In recent years, foreign languages and subtitles have moved out of the arthouse into the multiplex, with films such as Dances With Wolves, The Last Samurai, Traffic and Inglourious Basterds. Foreign languages have always been part of popular cinema -- think of The Third Man or Treasure of the Sierra Madre -- but often foreign speech has been represented in English or reduced to the hubbub of voices in the background. This book deals with the tradition of foreign languages in the cinema, showing how a diverse range of devices and narrative conventions has evolved to represent and translate foreign languages for cinema audiences.
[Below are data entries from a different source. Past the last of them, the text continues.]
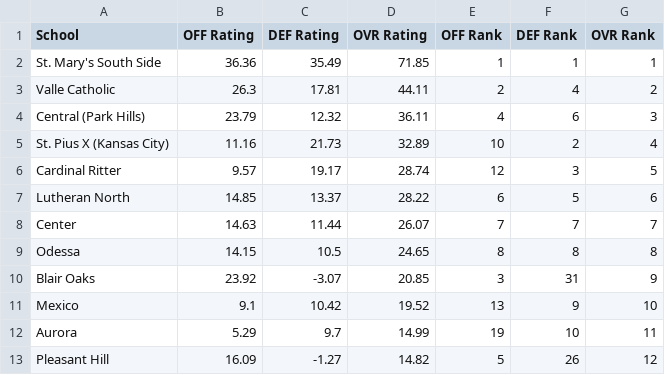
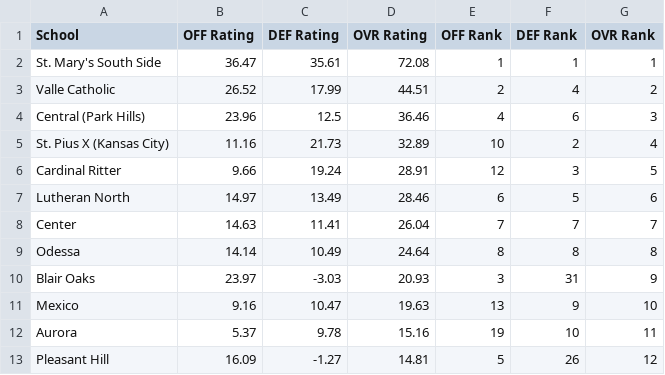
Before and after one commit to AllMOSports/football-ratings-2021, a CSV file: football_rankings_2021_class3.csv, drawn as a sheet; only a part is shown; the diff covers the shown part only.

```diff
--- a/football_rankings_2021_class3.csv
+++ b/football_rankings_2021_class3.csv
@@ -1,13 +1,13 @@
 School,OFF Rating,DEF Rating,OVR Rating,OFF Rank,DEF Rank,OVR Rank
-St. Mary's South Side,36.36,35.49,71.85,1,1,1
-Valle Catholic,26.3,17.81,44.11,2,4,2
-Central (Park Hills),23.79,12.32,36.11,4,6,3
+St. Mary's South Side,36.47,35.61,72.08,1,1,1
+Valle Catholic,26.52,17.99,44.51,2,4,2
+Central (Park Hills),23.96,12.5,36.46,4,6,3
 St. Pius X (Kansas City),11.16,21.73,32.89,10,2,4
-Cardinal Ritter,9.57,19.17,28.74,12,3,5
-Lutheran North,14.85,13.37,28.22,6,5,6
-Center,14.63,11.44,26.07,7,7,7
-Odessa,14.15,10.5,24.65,8,8,8
-Blair Oaks,23.92,-3.07,20.85,3,31,9
-Mexico,9.1,10.42,19.52,13,9,10
-Aurora,5.29,9.7,14.99,19,10,11
-Pleasant Hill,16.09,-1.27,14.82,5,26,12
+Cardinal Ritter,9.66,19.24,28.91,12,3,5
+Lutheran North,14.97,13.49,28.46,6,5,6
+Center,14.63,11.41,26.04,7,7,7
+Odessa,14.14,10.49,24.64,8,8,8
+Blair Oaks,23.97,-3.03,20.93,3,31,9
+Mexico,9.16,10.47,19.63,13,9,10
+Aurora,5.37,9.78,15.16,19,10,11
+Pleasant Hill,16.09,-1.27,14.81,5,26,12
```
Also changed, not shown: 2 added rows, 2 removed rows and 115 edited cells elsewhere in this file, football_rankings_2021_all.csv, football_rankings_2021_class1.csv, 12 other files.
Devices such as the translating dissolve, the close-up, the ludic subtitle and the narrational subtitle used in films from the silent period to today are analysed in the light of cinema's mission to tell stories about characters who don't share a language with the cinema audience.
|Place of Publication||Basingstoke|
|Number of pages||243|
|Publication status||Published - 2011|